San Francisco Wrongful Termination Lawyer

At Rukin Hyland, our attorneys stand up for the rights of employees who have suffered wrongful termination. We know that getting fired from a job is one of the most stressful and difficult experiences a person can endure.  All employees should consider various issues once they’ve been terminated, to ensure that they understand their legal rights and that their employer meets its legal obligations.

What Qualifies as Wrongful Termination?

Unfair treatment in the workplace is not necessarily illegal, and an employer may have the right to discharge an employee for a myriad of lawful reasons. However, there are a number of reasons that the employee may sue the employer for wrongful discharge. Also known as a Tameny Claim, an employee may be able to bring a lawsuit if they were wrongfully terminated for:

Furthermore, in wrongful termination cases, an employee’s damages are not limited to just lost wages. They may also receive compensation for emotional distress caused as part of being wrongfully terminated.

Were the reasons for my termination unlawful?

Generally, California employees are presumed to be employed “at-will”–meaning, the employer has a right to terminate an employee’s employment for any reason or no reason, with or without notice. Cal. Labor Code § 2922.  The exception to this rule is that an employer may not terminate an employee for a reason that is otherwise prohibited by law–for example, because of an employee’s protected status (such as race, national origin, religion, gender or sexual orientation, to name a few) or for engaging in protected activity under the law (such as whistleblowing or making a sexual harassment complaint).  An employer also may not terminate an employee in an effort to prevent the employee from exercising a legal right to take a leave of absence, such as family and medical leave under the Family and Medical Leave Act (FMLA) or California Family Rights Act (CFRA) or a medical leave as a disability accommodation.

An employer who terminates an employee for an unlawful reason is unlikely to be up front about it. Most employees who believe that their employer terminated them illegally must come up with circumstantial evidence showing that the employer’s stated reason was pretextual, and that the employer in fact terminated the employee because of an illegal reason.  Such circumstantial evidence could include general comments by the supervisor or manager involved in the termination that suggest a bias or animus against members of the employee’s protected class.  In addition, an employee may be able to establish wrong doing by showing that the employer treated him or her differently with respect to a workplace rule.  For example, evidence that an employer terminated an African-American employee for violating a workplace rule and did not terminate non-African-American employees who violated the same rule under similar circumstances could support a race discrimination claim.  Consultation with an experienced employment lawyer can help terminated employees determine the likelihood of obtaining the necessary evidence to successfully pursue a termination claim.

Constructive Dismissal vs. Wrongful Termination

In certain cases, if an employer makes working conditions so terrible that an employee has no choice but to quit, there may be a case for a constructive dismissal or discharge.
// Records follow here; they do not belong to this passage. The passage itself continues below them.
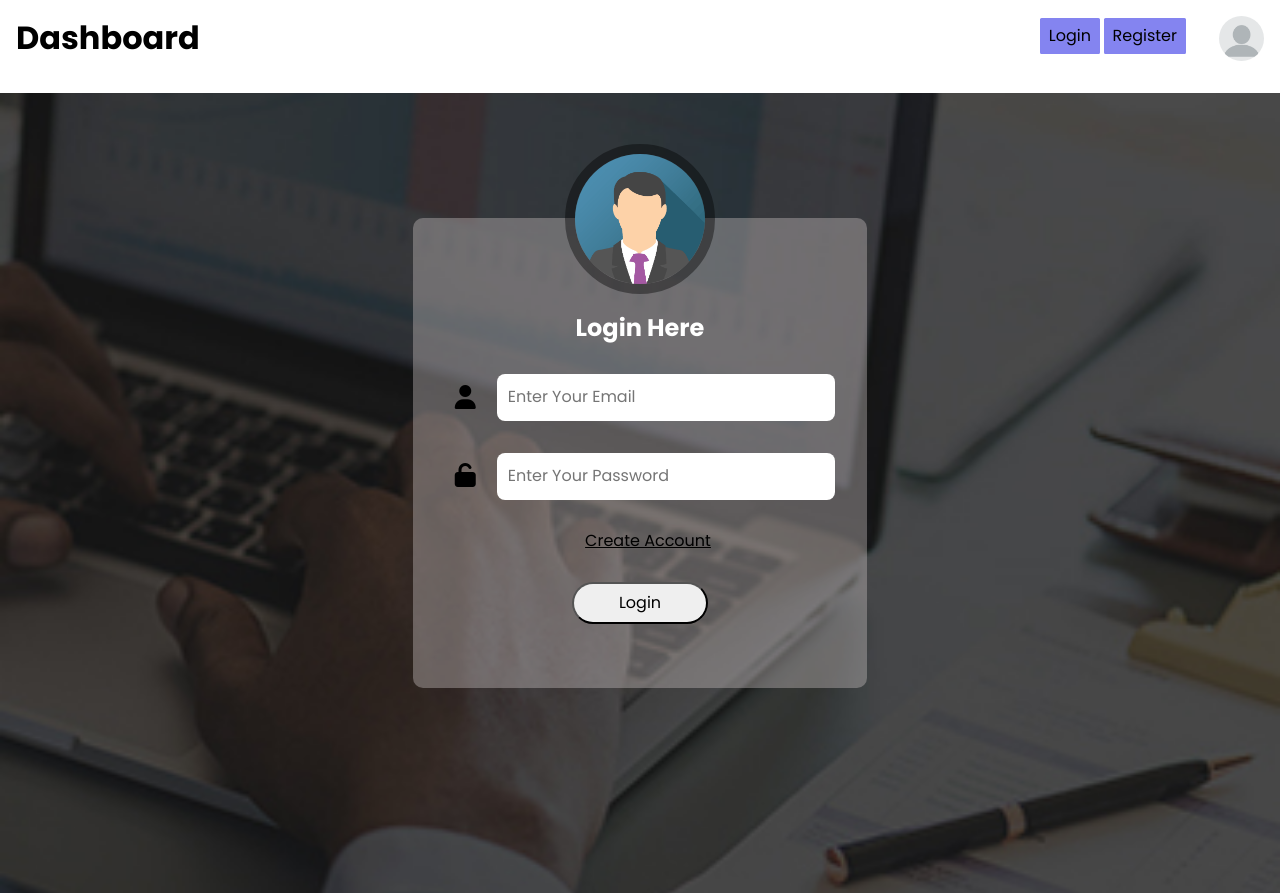
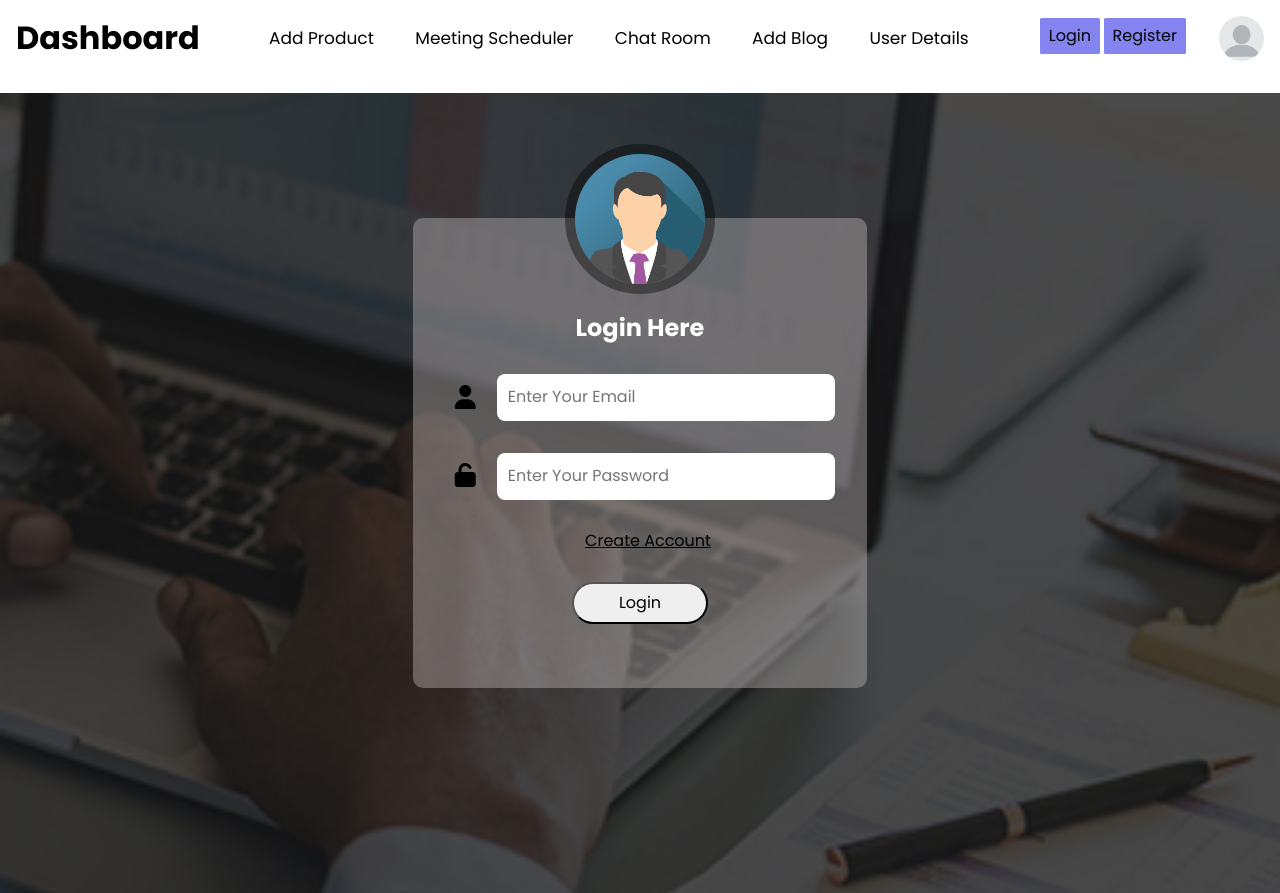
Before and after one commit to Tradelal/DEMO_CLIENT, a React (Vite) app: page /admin/logadmin in a window 1280 px wide. Built offline with nearby package versions, Linux system fonts and the light colour scheme.

Commit message:
Update Navbar.jsx

```diff
--- a/src/components/Navbar/Navbar.jsx
+++ b/src/components/Navbar/Navbar.jsx
@@ -36,7 +36,7 @@ const Navbar = () => {
     <>
       <nav>
         <h1 onClick={() => { navigate("/admin", { replace: true }) }}>Dashboard</h1>
-        {!accessBtn ? <div className="nav-links">
+        {accessBtn ? <div className="nav-links">
           <a href="/admin/addProduct" className="link">
             Add Product
           </a>
```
If you feel that any reasonable person would think of resigning under conditions that you endured, contact us to determine if you have a valid claim. The damages for wrongful termination and constructive discharge are the same under California Law.

Did my employer pay me?

California law requires employers to pay employees all wages owed at the time of termination. Cal. Labor Code § 201.  This includes not only the employee’s wages up to the termination date, but also all of the employee’s accrued and unused vacation or paid time off (PTO). Cal. Labor Code § 227.3.  For commission employees, employers must also upon termination pay all earned commissions that can be reasonably calculated at the time of termination.  Cal. Labor Code § 201.

Furthermore, if an employer willfully fails to pay a terminated employee all wages–including accrued vacation and earned commissions–at the time of termination, the employee may also be entitled to waiting time penalties. Waiting time penalties accrue in an amount equal to the employee’s daily rate of pay multiplied by the number of days the employee was not paid, up to 30 days. Cal. Labor Code § 203.

Let us handle your wrongful termination case

Our attorneys are experienced, skilled and knowledgeable in both qui tam law and employment law. We make certain that clients are properly guided while providing the representation necessary for any wrongful termination.

If you would like to speak with our San Francisco lawyers about wrongful termination, please contact us.